Age as a risk factor for VTE has been previously reported in several series of patients undergoing knee arthroscopic surgeries. Oshiba H et al.  found that patients aged ≥30 years have a higher risk of developing VTE. Ye et al.  reported that female patients and those aged 35 years were at a higher risk for VTE, and they recommended routine thromboprophylaxis in these patients. In several studies with large cohorts, Jameson et al.  found that age over 40 years was associated with an increased VTE risk. Forlenza EM et al.  reported risk factors including age ≥ 45, inpatient surgery, chronic obstructive pulmonary disease (COPD), tobacco use and concurrent posterior cruciate ligament (PCL) reconstruction, meniscal transplant and osteochondral allograft. Gaskill et al.  reported an increased odds of VTE in patients aged 35 years and over with a history of nicotine use, anticoagulant use, concomitant high tibial osteotomy (HTO), or concomitant PCL reconstruction. Schmitz et al.  reported that the only significant risk factor for VTE after surgery was age. In our study, logistic regression revealed that age has a tendency to increase the risk of developing VTE following knee arthroscopic surgery, although the difference failed to reach statistical significance. This may be because we excluded those patients who were older than 60 years in this study.

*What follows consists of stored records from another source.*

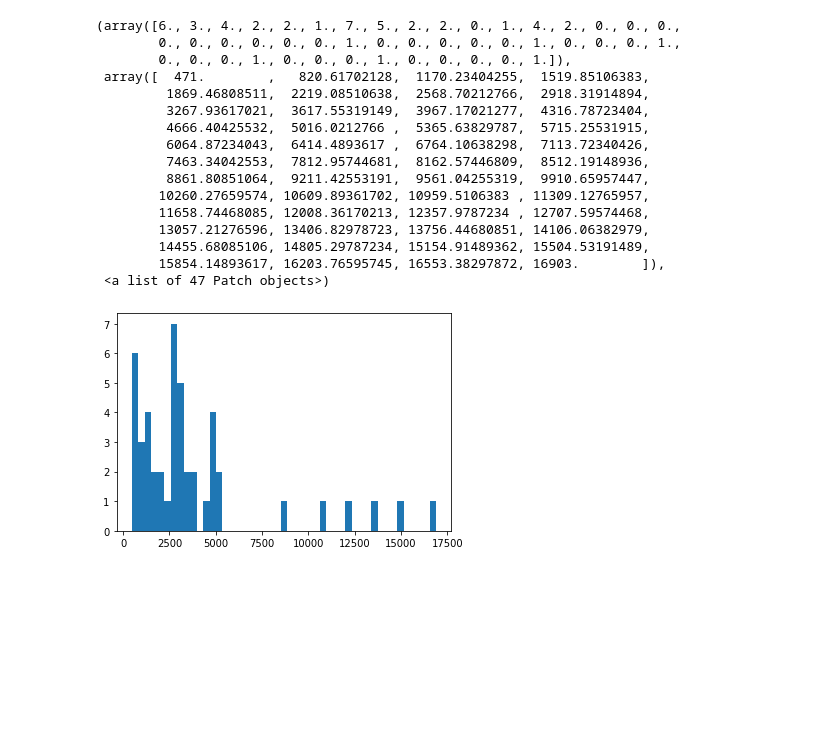
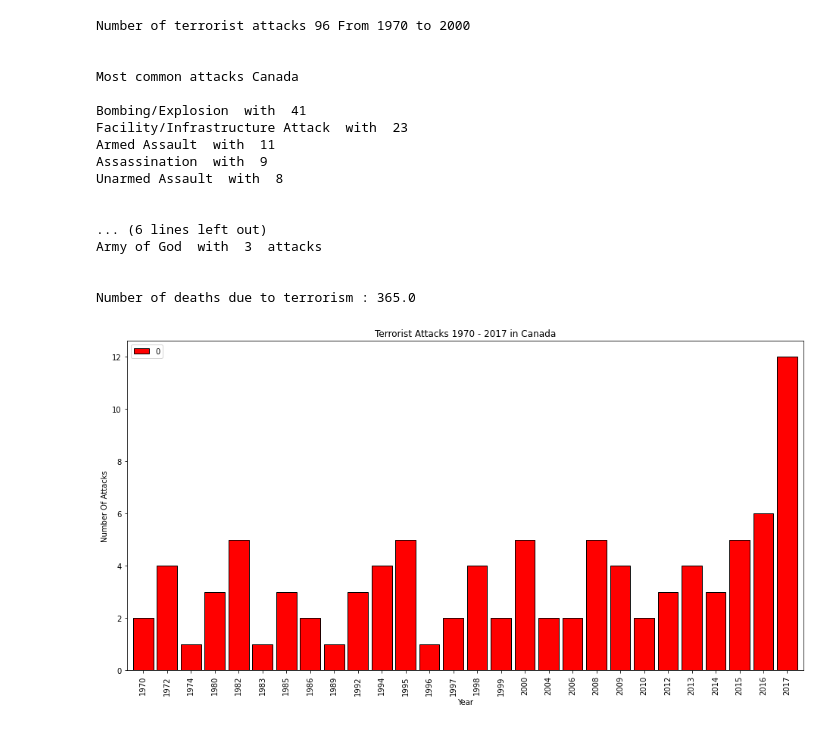
Before and after one commit to data301-2020-winter2/course-project-group_1020, a Jupyter notebook: analysis/nick/milestone1.ipynb, the cells around one changed output. Saved outputs shown, nothing was run; the diff lists cells and outputs as text; code cells hidden in the pictures; blank space fills up the shorter version.

```diff
--- a/analysis/nick/milestone1.ipynb
+++ b/analysis/nick/milestone1.ipynb
@@ -72,26 +87,21 @@ Year of the most attacks  1996
-# %%
-import matplotlib.pyplot as plt
-
-h =  [  len(df[df["year"] == i])  for i in set(df["year"])]
-
-
-
-plt.hist( h  , 47)
-# %% [output]
-(array([6., 3., 4., 2., 2., 1., 7., 5., 2., 2., 0., 1., 4., 2., 0., 0., 0.,
-        0., 0., 0., 0., 0., 0., 1., 0., 0., 0., 0., 0., 1., 0., 0., 0., 1.,
-        0., 0., 0., 1., 0., 0., 0., 1., 0., 0., 0., 0., 1.]),
- array([  471.        ,   820.61702128,  1170.23404255,  1519.85106383,
-         1869.46808511,  2219.08510638,  2568.70212766,  2918.31914894,
-         3267.93617021,  3617.55319149,  3967.17021277,  4316.78723404,
-         4666.40425532,  5016.0212766 ,  5365.63829787,  5715.25531915,
-         6064.87234043,  6414.4893617 ,  6764.10638298,  7113.72340426,
-         7463.34042553,  7812.95744681,  8162.57446809,  8512.19148936,
-         8861.80851064,  9211.42553191,  9561.04255319,  9910.65957447,
-        10260.27659574, 10609.89361702, 10959.5106383 , 11309.12765957,
-        11658.74468085, 12008.36170213, 12357.9787234 , 12707.59574468,
-        13057.21276596, 13406.82978723, 13756.44680851, 14106.06382979,
-        14455.68085106, 14805.29787234, 15154.91489362, 15504.53191489,
-        15854.14893617, 16203.76595745, 16553.38297872, 16903.        ]),
- <a list of 47 Patch objects>)
-[figure, removed]
+# %%
+cont("Canada")
+# %% [output]
+Number of terrorist attacks 96 From 1970 to 2000
+
+
+Most common attacks Canada
+
+Bombing/Explosion  with  41
+Facility/Infrastructure Attack  with  23
+Armed Assault  with  11
+Assassination  with  9
+Unarmed Assault  with  8
+
+
+... (6 lines left out)
+Army of God  with  3  attacks
+
+
+Number of deaths due to terrorism : 365.0
+[figure, added]
```
Also changed, not shown: parts of 7 cells of this notebook, 1 other file.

BMI is directly related to obesity and is usually considered an important part of the preoperative assessment. Increasing BMI has been shown to be associated with increased rates of unplanned hospital admissions and postoperative complications following arthroscopic procedures [30,31,32]. In one recently published study with 141,335 patients following arthroscopic surgery , the authors found that the most common complications were DVT (0.27%), and VTE risk factors included being overweight (25.0 ≤ BMI < 30, OR = 1.474) or diabetic with class I obesity (30.0 ≤ BMI < 35, OR = 1.469), which is partially consistent with the characteristics of the ACLR group in our study. In our study, BMI was associated with an OR of 1.151 for VTE (p = 0.054). A statistically significant difference would likely be obtained with an increase in the sample size in future studies.
Our study has some limitations. First, the retrospective design limited our assessment of the true effect of surgical intervention on the risk of VTE. Second, the number of ACLR patients was relatively small. The power analysis showed that a patient number of 100 per group was sufficient to reach a sufficiently narrow CI, but a study with a larger number of patients would increase its clinical importance. In our study, the tendency of ACLR, age and BMI to be associated with an increased risk of VTE was found, so a much larger patient group may strengthen the statistical significance. Third, the incidence of VTE in this study was mainly identified at 2 weeks after surgery by duplex ultrasound. DVT may develop in patients after they are discharged. All patients underwent follow-up for clinical assessments, but asymptomatic DVT may not have been detected. Therefore, the true overall incidence of DVT after ACL reconstruction is probably slightly higher than that shown in this study. Finally, contraceptive and NSAID use in our study by female patients was not recorded, and this may have an overall effect on the final incidence of DVT [22, 34].